While most brands are racing to expand their follower bases, buying Facebook ads and, in some sad cases, even buying fans, Grey Poupon is doing the opposite.
Any Facebook user can like the page, but Grey Poupon features an in-page application that houses the Society of Good Taste—a "private club committed to upholding the
pillars of good taste set by our mustard. Only applicants with the most discerning palates will be admitted." The kicker is that if you don't "cut the
mustard," so to speak, your like will be rescinded. The algorithm looks at the movies you watch, the restaurants you frequent, and your grammar.
It's unique. It's grabbing headlines. It's being shared. It's creating massive earned media—the kind that is free and continues to work for a brand.
The Grey Poupon story
In every marketing endeavor, it's important to ensure that the
brand's efforts are aligned with its story. Aside from this campaign's uniqueness, what impressed me most was how the approach fit perfectly with the Grey Poupon brand story. Grey Poupon's story
platform revolves around an exclusive, elite culture. While all the other mustards are letting fans "like" their pages at will, Grey Poupon will not. The
mustard itself is a mass-consumed CPG product available at your local grocer, but its story makes you believe, even if only momentarily, that your Grey
Poupon should be situated right next to the caviar and eaten before you head off to your croquet match.
Quality versus quantity
In the world of social media, large numbers of fans, followers, and members is a holy grail of sorts, though it's something of an empty vessel. Whether you
have 20 fans or 20 million fans, it doesn't matter unless those fans are taking action.
Also, because Facebook is now answering to Wall Street,
it's searching for ways to milk brands for money by promising them bigger and more efficient exposure and engagement.

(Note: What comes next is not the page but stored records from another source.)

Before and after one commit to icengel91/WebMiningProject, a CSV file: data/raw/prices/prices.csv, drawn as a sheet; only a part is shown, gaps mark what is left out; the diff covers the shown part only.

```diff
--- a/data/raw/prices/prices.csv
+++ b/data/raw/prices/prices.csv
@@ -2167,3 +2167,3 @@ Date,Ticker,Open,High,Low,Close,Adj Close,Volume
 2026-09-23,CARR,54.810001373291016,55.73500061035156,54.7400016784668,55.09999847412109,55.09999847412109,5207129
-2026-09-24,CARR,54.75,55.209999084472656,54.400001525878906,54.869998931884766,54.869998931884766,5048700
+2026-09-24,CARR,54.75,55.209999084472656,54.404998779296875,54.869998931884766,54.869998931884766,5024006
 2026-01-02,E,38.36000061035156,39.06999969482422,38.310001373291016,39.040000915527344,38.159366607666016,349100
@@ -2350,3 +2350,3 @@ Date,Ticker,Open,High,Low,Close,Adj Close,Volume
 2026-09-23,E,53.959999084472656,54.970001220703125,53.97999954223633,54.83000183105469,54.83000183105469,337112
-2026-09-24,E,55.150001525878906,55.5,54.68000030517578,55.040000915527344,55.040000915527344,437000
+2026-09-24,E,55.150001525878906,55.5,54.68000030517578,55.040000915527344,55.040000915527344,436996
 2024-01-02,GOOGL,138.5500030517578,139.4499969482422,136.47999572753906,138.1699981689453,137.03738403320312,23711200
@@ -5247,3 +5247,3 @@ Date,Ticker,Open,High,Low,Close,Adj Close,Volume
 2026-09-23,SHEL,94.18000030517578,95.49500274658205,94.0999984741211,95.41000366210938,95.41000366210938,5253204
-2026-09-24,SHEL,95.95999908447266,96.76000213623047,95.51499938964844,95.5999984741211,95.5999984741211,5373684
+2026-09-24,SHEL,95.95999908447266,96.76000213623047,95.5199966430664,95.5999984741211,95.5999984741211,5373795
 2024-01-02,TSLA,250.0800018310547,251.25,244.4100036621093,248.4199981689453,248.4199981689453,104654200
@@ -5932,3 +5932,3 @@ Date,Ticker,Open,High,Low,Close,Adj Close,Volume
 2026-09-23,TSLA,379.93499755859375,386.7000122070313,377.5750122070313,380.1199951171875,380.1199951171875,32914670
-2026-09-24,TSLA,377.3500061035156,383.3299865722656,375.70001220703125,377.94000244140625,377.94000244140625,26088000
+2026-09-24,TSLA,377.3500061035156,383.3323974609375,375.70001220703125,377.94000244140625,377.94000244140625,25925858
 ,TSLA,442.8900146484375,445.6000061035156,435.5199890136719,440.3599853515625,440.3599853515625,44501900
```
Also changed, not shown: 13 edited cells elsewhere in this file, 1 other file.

Features like Promoted Posts enable your
brand to show up in more fans' feeds; the pricing, however, is based on how many fans you have. The more fake, unqualified, or disengaged fans you have,
the more you're paying for absolutely no return.
Ensuring that fans on Grey Poupon's Facebook page are in line with the brand's values may not be enough to move the revenue needle, but it will lead to
more engagement and more value for Grey Poupon's advertising dollar.
I am a fan, yet I have no intention of buying the product, so maybe I'm exactly the fan that's wasting this brand's advertising dollar. But think again: I
just wrote more than 600 words about the brand, for free, with no hidden agenda, and you read every word. That's earned media.
What do you think? Will this strategy lead to a more engaged community for Grey Poupon? Or will it just grab headlines?
Jon Thomas is communications director for Story Worldwide. This article first appeared on